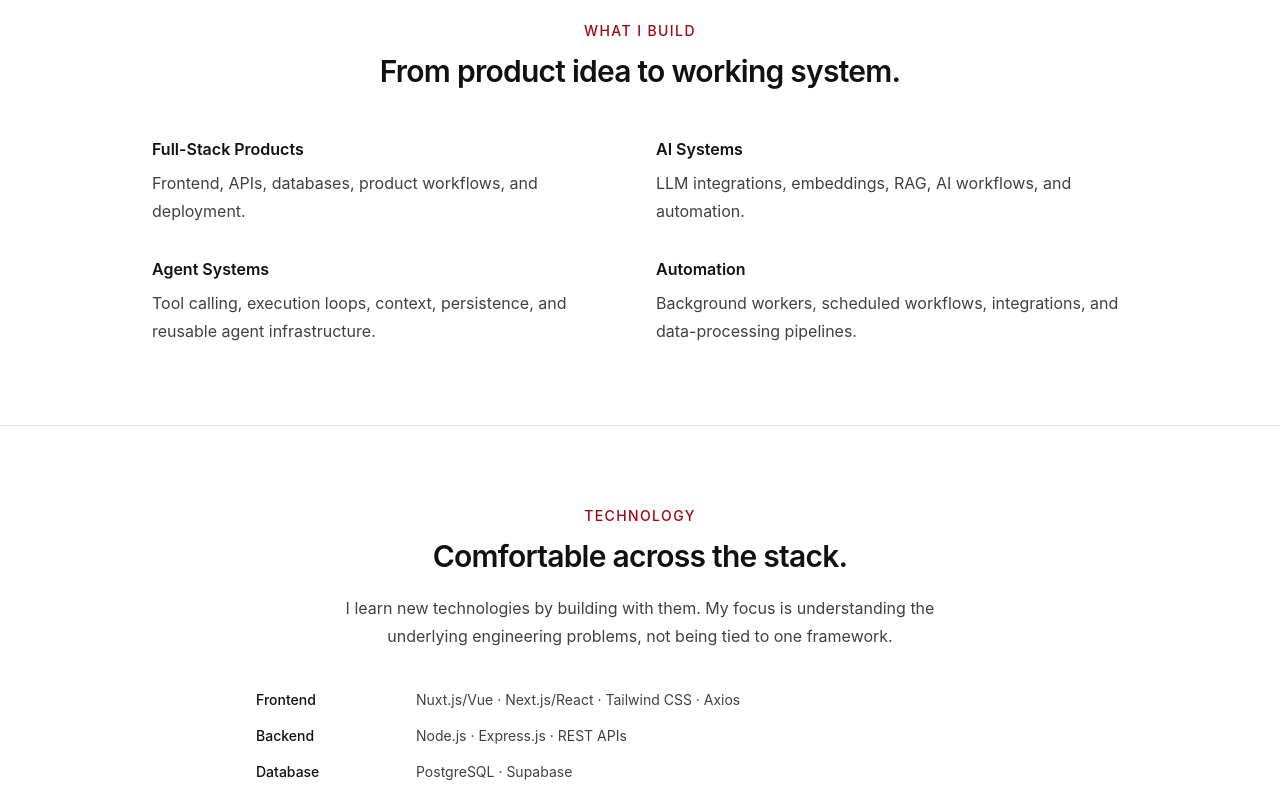
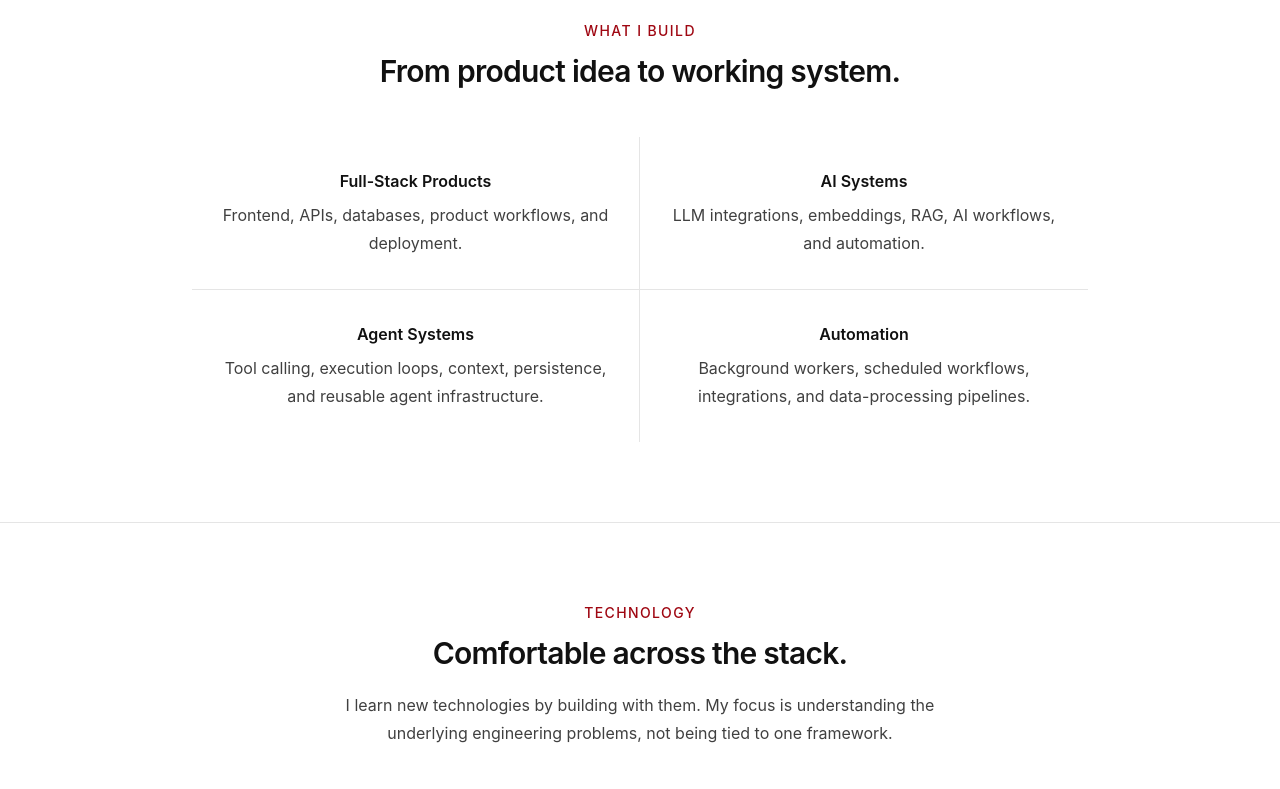
Before and after one commit to 741915akkash/akash-website, a Nuxt app: page / in a window 1280 px wide. Shown: the part 680-1469 px from the top of the page. Built offline with nearby package versions, Linux system fonts and the light colour scheme.

Commit message:
major style upgrade to homepage

```diff
--- a/app/pages/index.vue
+++ b/app/pages/index.vue
@@ -74,29 +74,31 @@ useSeoMeta({
           <h2 class="mt-3 text-3xl font-semibold tracking-tight">From product idea to working system.</h2>
         </div>
 
-        <div class="mt-12 grid gap-8 sm:grid-cols-2">
-          <div>
-            <h3 class="font-semibold">Full-Stack Products</h3>
-            <p class="mt-2 leading-7 text-neutral-700">Frontend, APIs, databases, product workflows, and deployment.</p>
+        <div class="mx-auto mt-12 grid max-w-4xl sm:grid-cols-2">
+          <div class="border-b border-neutral-200 px-6 py-8 sm:border-r">
+            <h3 class="text-center font-semibold">Full-Stack Products</h3>
+            <p class="mt-2 text-center leading-7 text-neutral-700">
+              Frontend, APIs, databases, product workflows, and deployment.
+            </p>
           </div>
 
-          <div>
-            <h3 class="font-semibold">AI Systems</h3>
-            <p class="mt-2 leading-7 text-neutral-700">
+          <div class="border-b border-neutral-200 px-6 py-8">
+            <h3 class="text-center font-semibold">AI Systems</h3>
+            <p class="mt-2 text-center leading-7 text-neutral-700">
               LLM integrations, embeddings, RAG, AI workflows, and automation.
             </p>
           </div>
 
-          <div>
-            <h3 class="font-semibold">Agent Systems</h3>
-            <p class="mt-2 leading-7 text-neutral-700">
+          <div class="border-b border-neutral-200 px-6 py-8 sm:border-b-0 sm:border-r">
+            <h3 class="text-center font-semibold">Agent Systems</h3>
+            <p class="mt-2 text-center leading-7 text-neutral-700">
               Tool calling, execution loops, context, persistence, and reusable agent infrastructure.
             </p>
           </div>
 
-          <div>
-            <h3 class="font-semibold">Automation</h3>
-            <p class="mt-2 leading-7 text-neutral-700">
+          <div class="px-6 py-8">
+            <h3 class="text-center font-semibold">Automation</h3>
+            <p class="mt-2 text-center leading-7 text-neutral-700">
               Background workers, scheduled workflows, integrations, and data-processing pipelines.
             </p>
           </div>
@@ -210,7 +212,10 @@ useSeoMeta({
           <h2 class="mt-3 text-3xl font-semibold tracking-tight">How I approach engineering.</h2>
         </div>
 
-        <div class="mt-12 grid gap-8 sm:grid-cols-2">
+        <div class="mx-auto mt-12 max-w-3xl divide-y divide-neutral-200">
+          <div class="flex gap-6 py-6">
+            <span class="shrink-0 text-sm font-medium text-red-800">01</span>
+
             <div>
               <h3 class="font-semibold">Independent Ownership</h3>
               <p class="mt-2 leading-7 text-neutral-700">
@@ -218,6 +223,10 @@ useSeoMeta({
                 isolated pieces.
               </p>
             </div>
+          </div>
+
+          <div class="flex gap-6 py-6">
+            <span class="shrink-0 text-sm font-medium text-red-800">02</span>
 
             <div>
               <h3 class="font-semibold">Fast Learner</h3>
@@ -226,13 +235,22 @@ useSeoMeta({
                 implementation.
               </p>
             </div>
+          </div>
+
+          <div class="flex gap-6 py-6">
+            <span class="shrink-0 text-sm font-medium text-red-800">03</span>
 
             <div>
               <h3 class="font-semibold">Systems Thinking</h3>
               <p class="mt-2 leading-7 text-neutral-700">
-              I think about how frontend, backend, data, infrastructure, and AI components work together as one system.
+                I think about how frontend, backend, data, infrastructure, and AI components work together as one
+                system.
               </p>
             </div>
+          </div>
+
+          <div class="flex gap-6 py-6">
+            <span class="shrink-0 text-sm font-medium text-red-800">04</span>
 
             <div>
               <h3 class="font-semibold">0→1 Product Development</h3>
@@ -241,6 +259,10 @@ useSeoMeta({
                 over-planning the first version.
               </p>
             </div>
+          </div>
+
+          <div class="flex gap-6 py-6">
+            <span class="shrink-0 text-sm font-medium text-red-800">05</span>
 
             <div>
               <h3 class="font-semibold">Problem Solver</h3>
@@ -248,6 +270,10 @@ useSeoMeta({
                 I enjoy breaking ambiguous problems into smaller systems and figuring out the implementation as I go.
               </p>
             </div>
+          </div>
+
+          <div class="flex gap-6 py-6">
+            <span class="shrink-0 text-sm font-medium text-red-800">06</span>
 
             <div>
               <h3 class="font-semibold">Shipping Mindset</h3>
@@ -255,6 +281,7 @@ useSeoMeta({
                 I'm comfortable researching, experimenting, debugging, and finding a path forward without needing every
                 step predefined.
               </p>
+            </div>
           </div>
         </div>
       </div>
```
Lines whose indentation alone changed are shown as unchanged.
########################################
• Directions: Where a line in the listing above contains "useSeoMeta", copy that line.

• Response:
@@ -74,29 +74,31 @@ useSeoMeta({
@@ -210,7 +212,10 @@ useSeoMeta({
@@ -218,6 +223,10 @@ useSeoMeta({
@@ -226,13 +235,22 @@ useSeoMeta({
@@ -241,6 +259,10 @@ useSeoMeta({
@@ -248,6 +270,10 @@ useSeoMeta({
@@ -255,6 +281,7 @@ useSeoMeta({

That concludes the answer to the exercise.